* **What needs to be done**
Your response should be every line of the data, written out exactly.
++++
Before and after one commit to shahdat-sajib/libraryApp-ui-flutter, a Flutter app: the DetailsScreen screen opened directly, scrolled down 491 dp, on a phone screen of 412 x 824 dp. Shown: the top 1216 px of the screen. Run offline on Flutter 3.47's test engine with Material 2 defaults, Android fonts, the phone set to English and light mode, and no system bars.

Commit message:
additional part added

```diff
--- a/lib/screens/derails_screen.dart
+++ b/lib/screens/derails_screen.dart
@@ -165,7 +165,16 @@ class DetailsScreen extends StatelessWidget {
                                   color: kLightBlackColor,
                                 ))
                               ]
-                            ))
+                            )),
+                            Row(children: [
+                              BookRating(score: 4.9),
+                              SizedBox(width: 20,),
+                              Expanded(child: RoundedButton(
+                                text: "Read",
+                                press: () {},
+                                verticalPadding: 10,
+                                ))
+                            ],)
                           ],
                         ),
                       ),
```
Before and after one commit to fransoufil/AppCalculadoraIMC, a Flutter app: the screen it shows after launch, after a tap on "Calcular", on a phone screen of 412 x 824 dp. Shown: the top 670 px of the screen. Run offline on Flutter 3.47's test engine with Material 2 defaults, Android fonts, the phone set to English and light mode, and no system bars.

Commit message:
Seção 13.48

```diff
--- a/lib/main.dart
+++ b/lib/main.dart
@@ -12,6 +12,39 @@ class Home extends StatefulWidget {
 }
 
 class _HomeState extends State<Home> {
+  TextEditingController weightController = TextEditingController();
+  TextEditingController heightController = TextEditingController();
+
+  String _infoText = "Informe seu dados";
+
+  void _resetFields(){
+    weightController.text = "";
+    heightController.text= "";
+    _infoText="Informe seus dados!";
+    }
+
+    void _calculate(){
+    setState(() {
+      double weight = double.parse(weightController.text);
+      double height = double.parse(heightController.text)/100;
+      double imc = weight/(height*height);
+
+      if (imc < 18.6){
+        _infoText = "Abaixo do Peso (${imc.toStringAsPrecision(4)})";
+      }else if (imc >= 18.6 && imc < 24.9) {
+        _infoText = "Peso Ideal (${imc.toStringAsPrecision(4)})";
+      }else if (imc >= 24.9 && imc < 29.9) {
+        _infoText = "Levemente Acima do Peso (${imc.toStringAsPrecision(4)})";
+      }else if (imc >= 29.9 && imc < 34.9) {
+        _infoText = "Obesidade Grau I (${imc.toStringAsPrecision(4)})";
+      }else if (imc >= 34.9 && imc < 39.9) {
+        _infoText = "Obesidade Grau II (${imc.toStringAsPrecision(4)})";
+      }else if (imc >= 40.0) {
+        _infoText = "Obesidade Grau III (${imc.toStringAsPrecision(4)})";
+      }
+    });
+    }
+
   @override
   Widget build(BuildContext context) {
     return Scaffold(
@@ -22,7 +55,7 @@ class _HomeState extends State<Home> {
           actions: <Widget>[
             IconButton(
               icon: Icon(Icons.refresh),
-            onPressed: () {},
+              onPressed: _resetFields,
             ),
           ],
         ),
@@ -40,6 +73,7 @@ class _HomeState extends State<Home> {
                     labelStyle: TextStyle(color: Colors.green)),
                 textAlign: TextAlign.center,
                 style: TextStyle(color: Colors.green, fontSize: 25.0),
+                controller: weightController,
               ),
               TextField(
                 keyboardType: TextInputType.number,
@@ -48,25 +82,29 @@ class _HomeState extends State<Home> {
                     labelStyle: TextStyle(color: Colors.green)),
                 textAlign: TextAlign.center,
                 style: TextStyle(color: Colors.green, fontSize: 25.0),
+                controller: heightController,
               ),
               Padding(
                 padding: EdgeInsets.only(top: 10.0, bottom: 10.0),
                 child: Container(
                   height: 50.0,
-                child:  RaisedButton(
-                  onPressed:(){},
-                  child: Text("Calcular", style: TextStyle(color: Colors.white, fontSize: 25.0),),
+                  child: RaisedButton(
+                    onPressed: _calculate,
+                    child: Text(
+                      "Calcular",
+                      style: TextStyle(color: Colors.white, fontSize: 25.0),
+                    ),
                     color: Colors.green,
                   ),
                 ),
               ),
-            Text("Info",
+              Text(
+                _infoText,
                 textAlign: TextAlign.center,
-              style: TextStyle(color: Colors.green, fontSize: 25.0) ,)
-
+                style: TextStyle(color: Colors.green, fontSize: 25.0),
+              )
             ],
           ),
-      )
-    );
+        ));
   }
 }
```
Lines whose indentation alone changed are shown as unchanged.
++++
* **Exercise response**
Before and after one commit to shahdat-sajib/libraryApp-ui-flutter, a Flutter app: the DetailsScreen screen opened directly, scrolled down 491 dp, on a phone screen of 412 x 824 dp. Shown: the top 1216 px of the screen. Run offline on Flutter 3.47's test engine with Material 2 defaults, Android fonts, the phone set to English and light mode, and no system bars.

Commit message:
additional part added

```diff
--- a/lib/screens/derails_screen.dart
+++ b/lib/screens/derails_screen.dart
@@ -165,7 +165,16 @@ class DetailsScreen extends StatelessWidget {
                                   color: kLightBlackColor,
                                 ))
                               ]
-                            ))
+                            )),
+                            Row(children: [
+                              BookRating(score: 4.9),
+                              SizedBox(width: 20,),
+                              Expanded(child: RoundedButton(
+                                text: "Read",
+                                press: () {},
+                                verticalPadding: 10,
+                                ))
+                            ],)
                           ],
                         ),
                       ),
```
Before and after one commit to fransoufil/AppCalculadoraIMC, a Flutter app: the screen it shows after launch, after a tap on "Calcular", on a phone screen of 412 x 824 dp. Shown: the top 670 px of the screen. Run offline on Flutter 3.47's test engine with Material 2 defaults, Android fonts, the phone set to English and light mode, and no system bars.

Commit message:
Seção 13.48

```diff
--- a/lib/main.dart
+++ b/lib/main.dart
@@ -12,6 +12,39 @@ class Home extends StatefulWidget {
 }
 
 class _HomeState extends State<Home> {
+  TextEditingController weightController = TextEditingController();
+  TextEditingController heightController = TextEditingController();
+
+  String _infoText = "Informe seu dados";
+
+  void _resetFields(){
+    weightController.text = "";
+    heightController.text= "";
+    _infoText="Informe seus dados!";
+    }
+
+    void _calculate(){
+    setState(() {
+      double weight = double.parse(weightController.text);
+      double height = double.parse(heightController.text)/100;
+      double imc = weight/(height*height);
+
+      if (imc < 18.6){
+        _infoText = "Abaixo do Peso (${imc.toStringAsPrecision(4)})";
+      }else if (imc >= 18.6 && imc < 24.9) {
+        _infoText = "Peso Ideal (${imc.toStringAsPrecision(4)})";
+      }else if (imc >= 24.9 && imc < 29.9) {
+        _infoText = "Levemente Acima do Peso (${imc.toStringAsPrecision(4)})";
+      }else if (imc >= 29.9 && imc < 34.9) {
+        _infoText = "Obesidade Grau I (${imc.toStringAsPrecision(4)})";
+      }else if (imc >= 34.9 && imc < 39.9) {
+        _infoText = "Obesidade Grau II (${imc.toStringAsPrecision(4)})";
+      }else if (imc >= 40.0) {
+        _infoText = "Obesidade Grau III (${imc.toStringAsPrecision(4)})";
+      }
+    });
+    }
+
   @override
   Widget build(BuildContext context) {
     return Scaffold(
@@ -22,7 +55,7 @@ class _HomeState extends State<Home> {
           actions: <Widget>[
             IconButton(
               icon: Icon(Icons.refresh),
-            onPressed: () {},
+              onPressed: _resetFields,
             ),
           ],
         ),
@@ -40,6 +73,7 @@ class _HomeState extends State<Home> {
                     labelStyle: TextStyle(color: Colors.green)),
                 textAlign: TextAlign.center,
                 style: TextStyle(color: Colors.green, fontSize: 25.0),
+                controller: weightController,
               ),
               TextField(
                 keyboardType: TextInputType.number,
@@ -48,25 +82,29 @@ class _HomeState extends State<Home> {
                     labelStyle: TextStyle(color: Colors.green)),
                 textAlign: TextAlign.center,
                 style: TextStyle(color: Colors.green, fontSize: 25.0),
+                controller: heightController,
               ),
               Padding(
                 padding: EdgeInsets.only(top: 10.0, bottom: 10.0),
                 child: Container(
                   height: 50.0,
-                child:  RaisedButton(
-                  onPressed:(){},
-                  child: Text("Calcular", style: TextStyle(color: Colors.white, fontSize: 25.0),),
+                  child: RaisedButton(
+                    onPressed: _calculate,
+                    child: Text(
+                      "Calcular",
+                      style: TextStyle(color: Colors.white, fontSize: 25.0),
+                    ),
                     color: Colors.green,
                   ),
                 ),
               ),
-            Text("Info",
+              Text(
+                _infoText,
                 textAlign: TextAlign.center,
-              style: TextStyle(color: Colors.green, fontSize: 25.0) ,)
-
+                style: TextStyle(color: Colors.green, fontSize: 25.0),
+              )
             ],
           ),
-      )
-    );
+        ));
   }
 }
```
Lines whose indentation alone changed are shown as unchanged.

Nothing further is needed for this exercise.